The KTM abruptly changes its tone as we’re speeding along Shadscale Flat and I know something has gone wrong. We quickly find it’s a minor thing, the slip-on having come loose from the header pipe, but I don’t have the allen wrench to fit the aftermarket bolts. Luckily, Michael does. In a few minutes, we’re good to go. Thanks Michael.
Back among rolling hills above the watershed, we speed from gate to gate, turn to turn, a hard-to-follow maze without the line of the GPS.
The occasional ruts and rocks of long stretches demand complete attention at speed. I kind of imagine I’m running the Dakar, flying over hazardous terrain at ridiculous speeds. It’s a lot of fun.

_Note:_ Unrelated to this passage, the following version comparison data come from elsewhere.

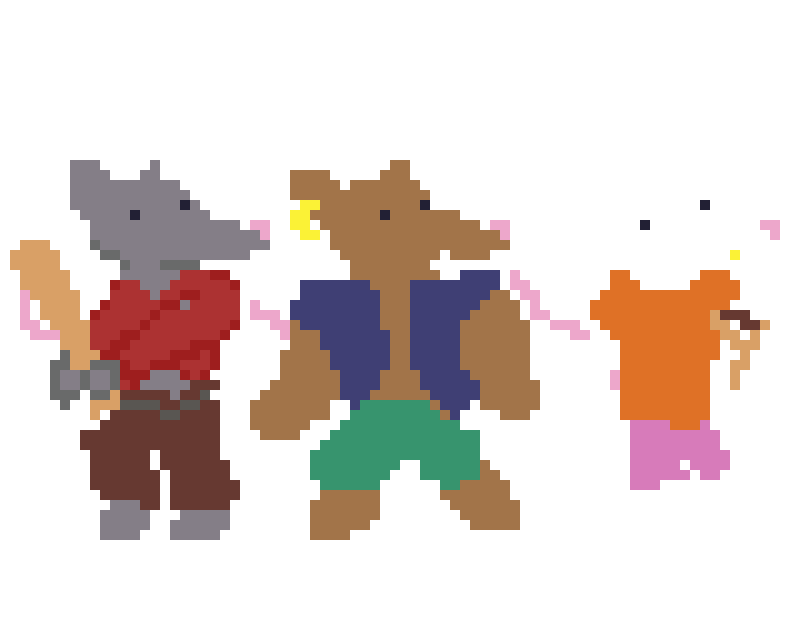
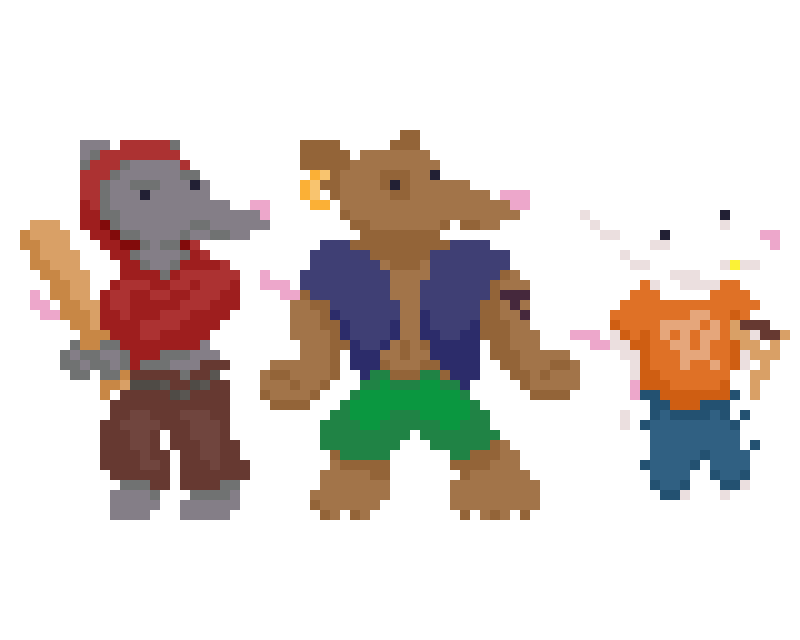
Commit from @user on 18.07.2026, 19:45:58

diff --git a/characters/rats.md b/characters/rats.md
@@ -25,4 +25,8 @@
 # Референсы
 ---
 
-<img src="rats-ref.png" width=400px height=320px>
+<div style="display:grid;place-items:center;margin:auto"><img src="rats-ref.png" width=500px height=400px></div>
+
+> [!info] Важно!
+> #### У каждого врага будет по несколько вариаций
+

diff --git a/characters/enemies/ranger-rat.md b/characters/enemies/ranger-rat.md
@@ -19,4 +19,5 @@
 # Референсы
 ---
 
-<img src="-ref.png" height=400px width=500px>
+<div style="display:grid;place-items:center;margin:auto"><img src="ranger-rat-ref.png" height=600px width=600px></div>
+

diff --git a/characters/enemies/batter-rat.md b/characters/enemies/batter-rat.md
@@ -17,4 +17,4 @@
 # Референсы
 ---
 
-<img src="-ref.png" height=400px width=500px>
+<div style="display:grid;place-items:center;margin:auto"><img src="batter-rat-ref.png" height=600px width=600px></div>

diff --git a/characters/enemies/buffed-rat.md b/characters/enemies/buffed-rat.md
@@ -17,4 +17,4 @@
 # Референсы
 ---
 
-<img src="-ref.png" height=400px width=500px>
+<div style="display:grid;place-items:center;margin:auto"><img src="buffed-rat-ref.png" height=600px width=600px></div>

In one long draw we become honorary antelope as we converge with a herd that runs parallel to our route for some distance.
We turn temporarily from our loop to climb to the base of Three Fingers Butte. “That was rocky,” Michael remarks in that experienced rider tone equally applicable to seeing a pretty butterfly or nearly slipping off a cliff.
“Yep,” I answer in kind.
The wind is stiff, almost cold. From here we can see out across the Snake River Plain to the high mountains we’ll ride in coming months.
Back on our main route, we notice an intriguing outcrop at the head of a small meadow. “We have to check it out,” Michael says, as if stating the obvious.
We step through a gap into one of those myriad, magical Owyhee spaces that leaves us curious to know its history, ancient and modern.
“We’re in Succor Creek State Park now,” I tell Michael after we’ve ridden some miles from the gap in the rock. We’re within its boundaries but we won’t see its facilities until we finish descending.
Once on the wide gravel of Succor Creek Road, we stop to look across the park then head a speedy thirteen miles to where we parked this morning. The whole day has gone smoothly. Without mishaps and misdirections I’m not even sure what I’ll say about it.